◆ **Problem to solve**
Could you restate all of the records exactly, leaving out the pictures?

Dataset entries
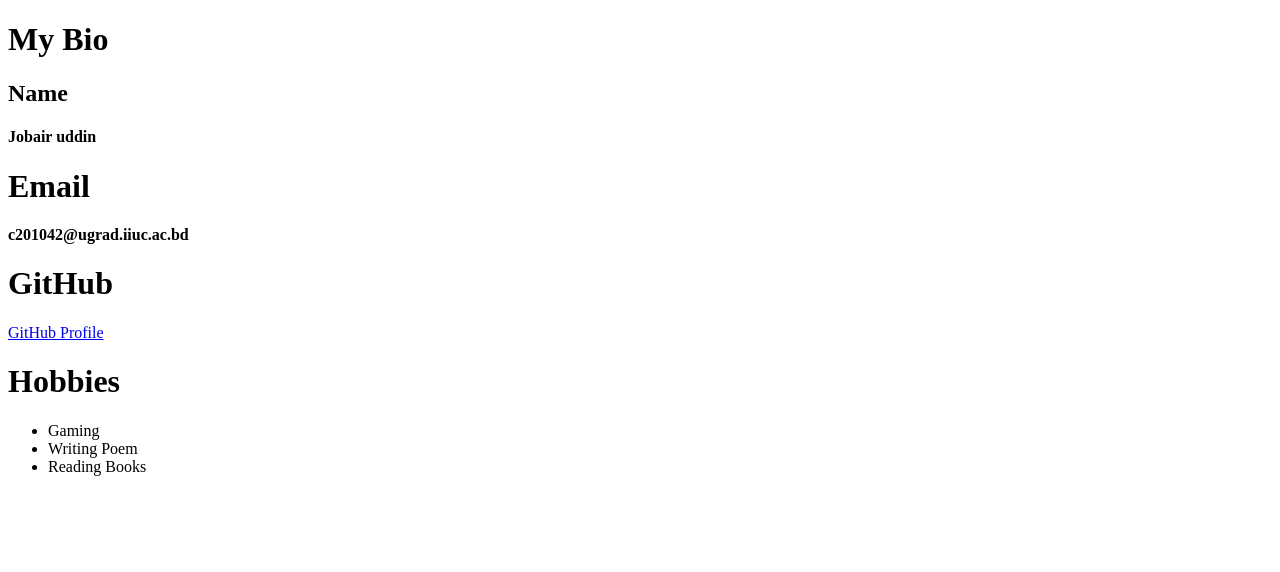
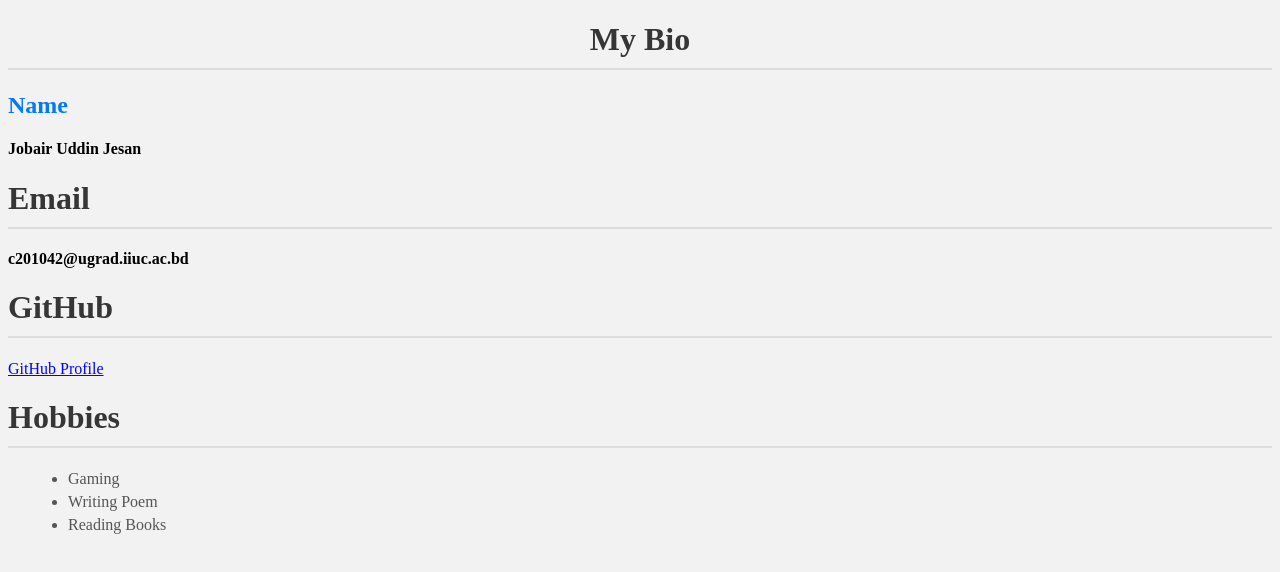
Before and after one commit to Jobairshi/InternTg, a plain HTML site: page index.html in a window 1280 px wide. Drawn offline with Linux system fonts and the light colour scheme.

Commit message:
style.css added

```diff
--- a/index.html
+++ b/index.html
@@ -3,17 +3,18 @@
 <head>
     <meta charset="UTF-8">
     <meta name="viewport" content="width=device-width, initial-scale=1.0">
+    <link rel="stylesheet" href="style.css">
     <title>Document</title>
 </head>
-<body>
-    <h1>
+<body  class="back">
+    <h1 style="text-align: center;">
         My Bio
     </h1>
     <h2>
         Name
     </h2>
     <h4>
-        Jobair uddin
+        Jobair Uddin Jesan
     </h4>
     <h1>
         Email
--- /dev/null
+++ b/style.css
@@ -0,0 +1,24 @@
+.back
+   {
+    background-color: #f2f2f2;
+   }
+h1{
+    color: rgb(54, 54, 54);
+    padding-bottom:10px;
+    border-bottom:2px solid rgb(224, 220, 220);
+}
+h2
+{
+    color: #0379f8;
+}
+ul{
+    color:#555 ;
+    margin-left: 20px;
+
+}
+li{
+    margin-bottom: 5px;
+}
+a{
+    color: blue;
+}
```
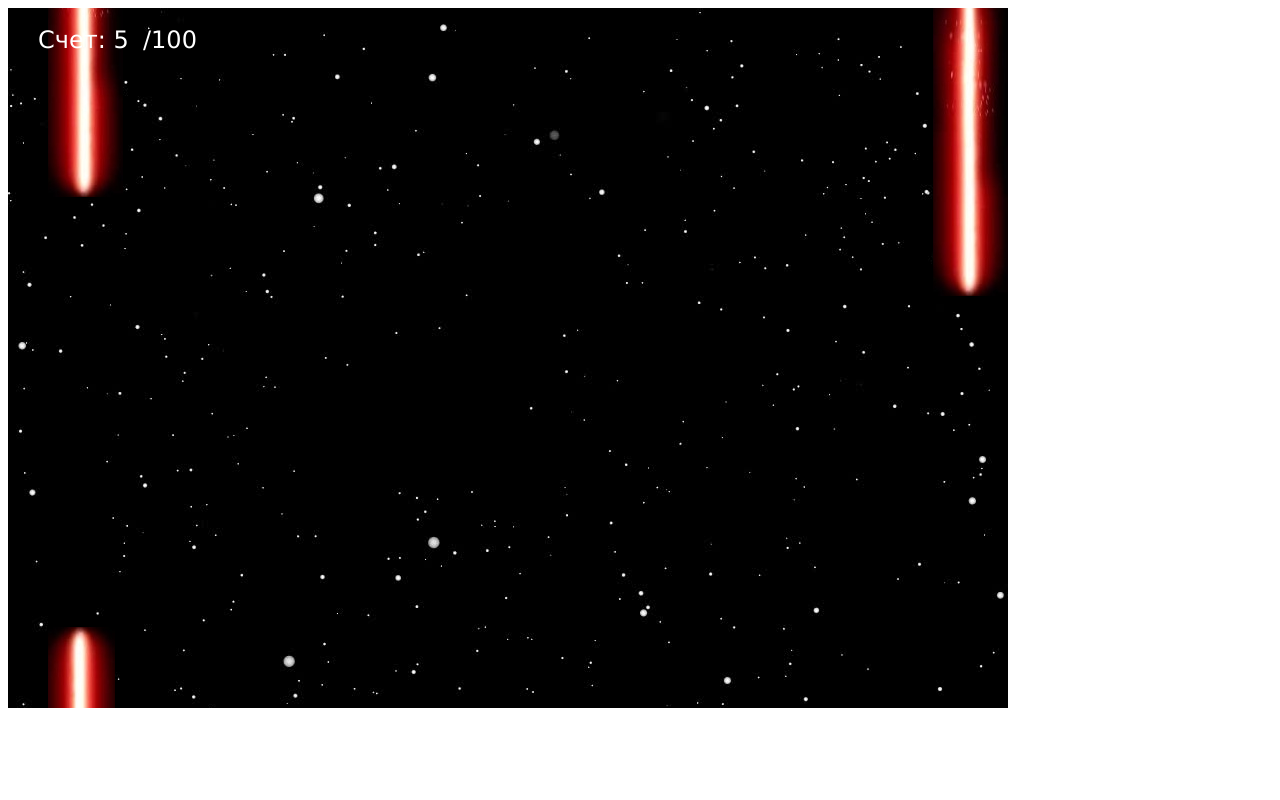
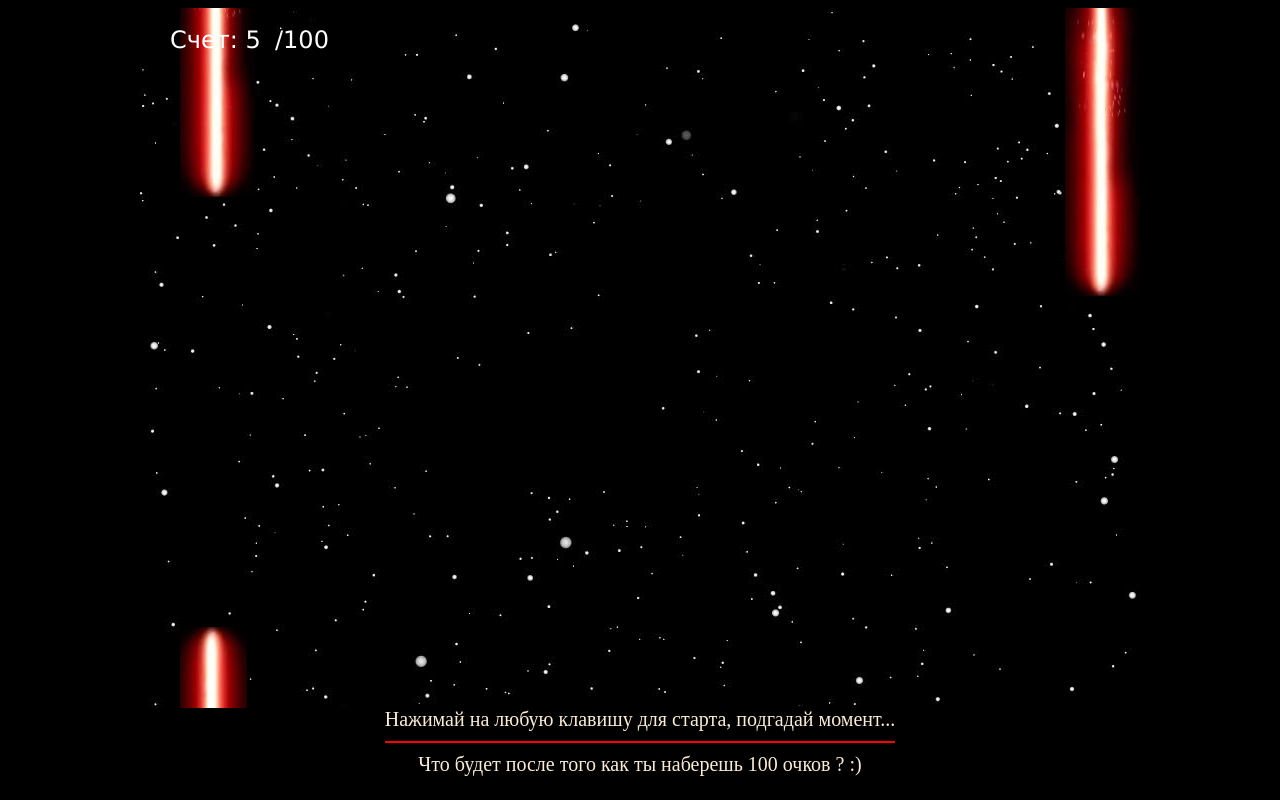
Before and after one commit to Greg-Kurman/Game_Space_Head, a plain HTML site: page index.html in a window 1280 px wide. Drawn offline with Linux system fonts and the light colour scheme.

Commit message:
change interface

```diff
--- a/index.html
+++ b/index.html
@@ -5,19 +5,20 @@
     <meta name="viewport" content="width=device-width,
         initial-scale=1.0">
     <meta http-equiv="X-UA-Compatible" content="ie=edge">
-
+    <link rel="stylesheet" href="./style.css">
     <title>FLY HEAD</title>
 
-
 </head>
-
 <body>
-
-
-
-    <canvas id="canvas" width="1000" height="700"> <script src="index.js"></script></canvas>
-
-
+        <div class="game">
+            <canvas id="canvas" width="1000" height="700">
+                <script src="index.js"></script>
+            </canvas>
+            <div class="text">
+                Нажимай на любую клавишу для старта, подгадай момент... <br>
+                <hr color="red">
+            Что будет после того как ты наберешь 100 очков ? :) <br>
+            </div>
+        </div>
 </body>
-
 </html>
--- /dev/null
+++ b/style.css
@@ -0,0 +1,18 @@
+body {
+    background-color: rgb(0, 0, 0);
+}
+
+.game {
+    display: flex;
+    flex-direction: column;
+    align-items: center;
+    justify-content: center;
+    overflow: hidden;
+    width: 100%;
+
+}
+.text {
+    font-size: 20px;
+    color: antiquewhite;
+    text-align: center;
+}
```
Also changed, not shown: index.js (+17 -43 lines), ujjuj.png (deleted). Lines whose indentation alone changed are shown as unchanged.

◆ **Completed exercise**
Before and after one commit to Jobairshi/InternTg, a plain HTML site: page index.html in a window 1280 px wide. Drawn offline with Linux system fonts and the light colour scheme.

Commit message:
style.css added

```diff
--- a/index.html
+++ b/index.html
@@ -3,17 +3,18 @@
 <head>
     <meta charset="UTF-8">
     <meta name="viewport" content="width=device-width, initial-scale=1.0">
+    <link rel="stylesheet" href="style.css">
     <title>Document</title>
 </head>
-<body>
-    <h1>
+<body  class="back">
+    <h1 style="text-align: center;">
         My Bio
     </h1>
     <h2>
         Name
     </h2>
     <h4>
-        Jobair uddin
+        Jobair Uddin Jesan
     </h4>
     <h1>
         Email
--- /dev/null
+++ b/style.css
@@ -0,0 +1,24 @@
+.back
+   {
+    background-color: #f2f2f2;
+   }
+h1{
+    color: rgb(54, 54, 54);
+    padding-bottom:10px;
+    border-bottom:2px solid rgb(224, 220, 220);
+}
+h2
+{
+    color: #0379f8;
+}
+ul{
+    color:#555 ;
+    margin-left: 20px;
+
+}
+li{
+    margin-bottom: 5px;
+}
+a{
+    color: blue;
+}
```
Before and after one commit to Greg-Kurman/Game_Space_Head, a plain HTML site: page index.html in a window 1280 px wide. Drawn offline with Linux system fonts and the light colour scheme.

Commit message:
change interface

```diff
--- a/index.html
+++ b/index.html
@@ -5,19 +5,20 @@
     <meta name="viewport" content="width=device-width,
         initial-scale=1.0">
     <meta http-equiv="X-UA-Compatible" content="ie=edge">
-
+    <link rel="stylesheet" href="./style.css">
     <title>FLY HEAD</title>
 
-
 </head>
-
 <body>
-
-
-
-    <canvas id="canvas" width="1000" height="700"> <script src="index.js"></script></canvas>
-
-
+        <div class="game">
+            <canvas id="canvas" width="1000" height="700">
+                <script src="index.js"></script>
+            </canvas>
+            <div class="text">
+                Нажимай на любую клавишу для старта, подгадай момент... <br>
+                <hr color="red">
+            Что будет после того как ты наберешь 100 очков ? :) <br>
+            </div>
+        </div>
 </body>
-
 </html>
--- /dev/null
+++ b/style.css
@@ -0,0 +1,18 @@
+body {
+    background-color: rgb(0, 0, 0);
+}
+
+.game {
+    display: flex;
+    flex-direction: column;
+    align-items: center;
+    justify-content: center;
+    overflow: hidden;
+    width: 100%;
+
+}
+.text {
+    font-size: 20px;
+    color: antiquewhite;
+    text-align: center;
+}
```
Also changed, not shown: index.js (+17 -43 lines), ujjuj.png (deleted). Lines whose indentation alone changed are shown as unchanged.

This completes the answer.